Stepping before standing: hip muscle function in stepping and standing balance after stroke.

Author information

1
Lewin Rehabilitation Unit, Addenbrooke's NHS Trust, Cambridge CB2 2QQ, UK. stephen.kirker@msexc.addenbrookes.anglox.nhs.uk

Abstract

OBJECTIVE:

To compare the pattern of pelvic girdle muscle activation in normal subjects and hemiparetic patients while stepping and maintaining standing balance.

DESIGN:

Group comparison.

METHOD:

Seventeen patients who had regained the ability to walk after a single hemiparetic stroke were studied together with 16 normal controls. Median interval between stroke and testing was 17 months.
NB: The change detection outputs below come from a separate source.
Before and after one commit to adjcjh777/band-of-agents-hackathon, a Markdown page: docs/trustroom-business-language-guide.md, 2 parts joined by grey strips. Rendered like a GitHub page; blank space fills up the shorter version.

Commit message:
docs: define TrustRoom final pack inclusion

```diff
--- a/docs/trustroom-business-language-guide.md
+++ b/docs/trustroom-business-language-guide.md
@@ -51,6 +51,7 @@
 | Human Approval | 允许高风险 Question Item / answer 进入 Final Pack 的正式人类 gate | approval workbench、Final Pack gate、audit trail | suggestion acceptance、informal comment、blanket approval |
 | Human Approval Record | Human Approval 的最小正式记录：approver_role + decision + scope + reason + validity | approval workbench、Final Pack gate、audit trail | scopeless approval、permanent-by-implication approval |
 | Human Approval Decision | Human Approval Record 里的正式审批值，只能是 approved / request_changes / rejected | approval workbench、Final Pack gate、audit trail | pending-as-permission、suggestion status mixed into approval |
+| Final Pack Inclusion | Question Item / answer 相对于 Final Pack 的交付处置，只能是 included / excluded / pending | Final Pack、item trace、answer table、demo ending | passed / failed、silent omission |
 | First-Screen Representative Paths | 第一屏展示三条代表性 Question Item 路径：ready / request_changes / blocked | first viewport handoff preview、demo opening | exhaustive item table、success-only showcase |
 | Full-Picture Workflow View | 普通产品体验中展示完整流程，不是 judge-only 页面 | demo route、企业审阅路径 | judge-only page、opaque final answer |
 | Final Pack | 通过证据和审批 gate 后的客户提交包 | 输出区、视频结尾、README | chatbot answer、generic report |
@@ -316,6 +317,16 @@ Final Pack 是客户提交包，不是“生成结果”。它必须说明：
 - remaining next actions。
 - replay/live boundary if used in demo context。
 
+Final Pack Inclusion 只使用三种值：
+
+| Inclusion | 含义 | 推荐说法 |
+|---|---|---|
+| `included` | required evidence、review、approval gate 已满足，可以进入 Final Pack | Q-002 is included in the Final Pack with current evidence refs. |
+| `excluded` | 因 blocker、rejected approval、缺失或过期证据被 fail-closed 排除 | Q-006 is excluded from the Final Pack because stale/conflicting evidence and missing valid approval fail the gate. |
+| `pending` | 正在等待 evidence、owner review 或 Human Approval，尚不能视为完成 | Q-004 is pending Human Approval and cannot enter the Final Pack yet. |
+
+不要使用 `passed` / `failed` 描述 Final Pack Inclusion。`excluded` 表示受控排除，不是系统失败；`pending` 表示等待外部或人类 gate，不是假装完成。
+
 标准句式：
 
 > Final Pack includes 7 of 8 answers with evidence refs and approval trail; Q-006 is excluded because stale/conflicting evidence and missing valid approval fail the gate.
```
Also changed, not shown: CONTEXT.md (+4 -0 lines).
Amplitude and onset latency of surface EMG activity in hip abductors and adductors were recorded in response to sideways pushes in either direction while standing. Similar recordings were made in the same subjects during gait initiation and a single stride.

RESULTS:
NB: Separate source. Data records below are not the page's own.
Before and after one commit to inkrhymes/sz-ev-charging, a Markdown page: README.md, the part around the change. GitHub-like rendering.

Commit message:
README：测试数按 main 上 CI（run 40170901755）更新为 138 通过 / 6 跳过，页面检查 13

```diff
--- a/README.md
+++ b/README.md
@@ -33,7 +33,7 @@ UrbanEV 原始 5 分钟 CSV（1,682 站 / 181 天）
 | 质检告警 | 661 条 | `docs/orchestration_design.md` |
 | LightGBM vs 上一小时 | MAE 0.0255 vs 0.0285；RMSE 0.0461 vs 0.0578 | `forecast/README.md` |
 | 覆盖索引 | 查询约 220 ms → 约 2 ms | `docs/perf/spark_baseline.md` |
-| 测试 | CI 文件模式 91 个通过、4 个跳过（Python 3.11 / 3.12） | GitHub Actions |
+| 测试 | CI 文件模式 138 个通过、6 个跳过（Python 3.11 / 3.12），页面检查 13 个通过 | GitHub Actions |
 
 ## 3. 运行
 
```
In the standing balance task, normal subjects resisted a sideways push to the left with the left gluteus medius (74 ms) and with the right adductor (111 ms), and vice versa. In hemiparetic patients, the amplitude of activity was reduced in the hemiparetic muscles, the onset latencies of which were delayed (gluteus medius 96 ms, adductor 144 ms). Contralateral, non-paretic, adductor activity was increased after a push towards the hemiparetic side of patients with stroke and the latency was normal (110 ms). During self initiated sideways weight shifts at gait initiation, hemiplegic muscle activation was impaired. By contrast, the pattern and peak amplitude of hip muscle activation in stepping was normal in both hemiparetic and non-hemiparetic muscles of the subjects with stroke.

CONCLUSIONS:
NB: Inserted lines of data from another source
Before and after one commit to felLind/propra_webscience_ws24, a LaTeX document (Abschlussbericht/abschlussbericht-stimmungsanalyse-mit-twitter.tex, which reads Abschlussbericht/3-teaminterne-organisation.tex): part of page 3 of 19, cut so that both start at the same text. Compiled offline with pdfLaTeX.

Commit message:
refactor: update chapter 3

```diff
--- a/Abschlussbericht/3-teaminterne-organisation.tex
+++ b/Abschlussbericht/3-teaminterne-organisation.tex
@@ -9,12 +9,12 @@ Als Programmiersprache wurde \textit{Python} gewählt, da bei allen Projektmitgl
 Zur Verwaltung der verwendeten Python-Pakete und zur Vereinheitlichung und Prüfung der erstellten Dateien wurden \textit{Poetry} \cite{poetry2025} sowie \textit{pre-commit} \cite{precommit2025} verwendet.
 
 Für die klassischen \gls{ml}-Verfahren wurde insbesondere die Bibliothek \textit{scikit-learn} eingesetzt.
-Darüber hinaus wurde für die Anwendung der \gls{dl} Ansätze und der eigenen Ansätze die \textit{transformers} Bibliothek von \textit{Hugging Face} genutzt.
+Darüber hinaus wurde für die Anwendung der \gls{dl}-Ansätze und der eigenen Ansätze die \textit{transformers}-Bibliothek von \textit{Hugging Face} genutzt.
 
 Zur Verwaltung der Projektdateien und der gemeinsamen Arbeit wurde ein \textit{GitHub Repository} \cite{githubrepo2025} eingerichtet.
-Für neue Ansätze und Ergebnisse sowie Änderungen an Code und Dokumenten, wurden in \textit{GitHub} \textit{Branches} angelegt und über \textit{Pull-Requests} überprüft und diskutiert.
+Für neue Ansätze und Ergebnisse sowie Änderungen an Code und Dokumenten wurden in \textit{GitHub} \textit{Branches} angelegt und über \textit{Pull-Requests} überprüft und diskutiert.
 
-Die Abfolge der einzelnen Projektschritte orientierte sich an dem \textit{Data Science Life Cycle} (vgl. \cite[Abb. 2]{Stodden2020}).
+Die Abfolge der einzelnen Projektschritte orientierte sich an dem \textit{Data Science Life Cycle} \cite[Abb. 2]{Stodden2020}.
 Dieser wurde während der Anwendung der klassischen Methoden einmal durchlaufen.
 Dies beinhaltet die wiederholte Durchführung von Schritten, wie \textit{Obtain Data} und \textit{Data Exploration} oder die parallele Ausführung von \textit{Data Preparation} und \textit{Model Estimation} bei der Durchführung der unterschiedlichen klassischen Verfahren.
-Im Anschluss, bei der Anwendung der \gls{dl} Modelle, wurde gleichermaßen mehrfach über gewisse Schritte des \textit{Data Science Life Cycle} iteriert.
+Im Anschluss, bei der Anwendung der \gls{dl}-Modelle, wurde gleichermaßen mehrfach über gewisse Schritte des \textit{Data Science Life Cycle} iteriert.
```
In ambulant patients with stroke, a normal pattern of activation of hemiparetic muscles is seen in stepping whereas the response of these muscles to a perturbation while standing remains grossly impaired and is compensated by increased activity of the contralateral muscles. This suggests that hemiparetic patients should be able to step before regaining standing balance.

PMID:
10727481
PMCID:
PMC1736885
[Indexed for MEDLINE]
Free PMC Article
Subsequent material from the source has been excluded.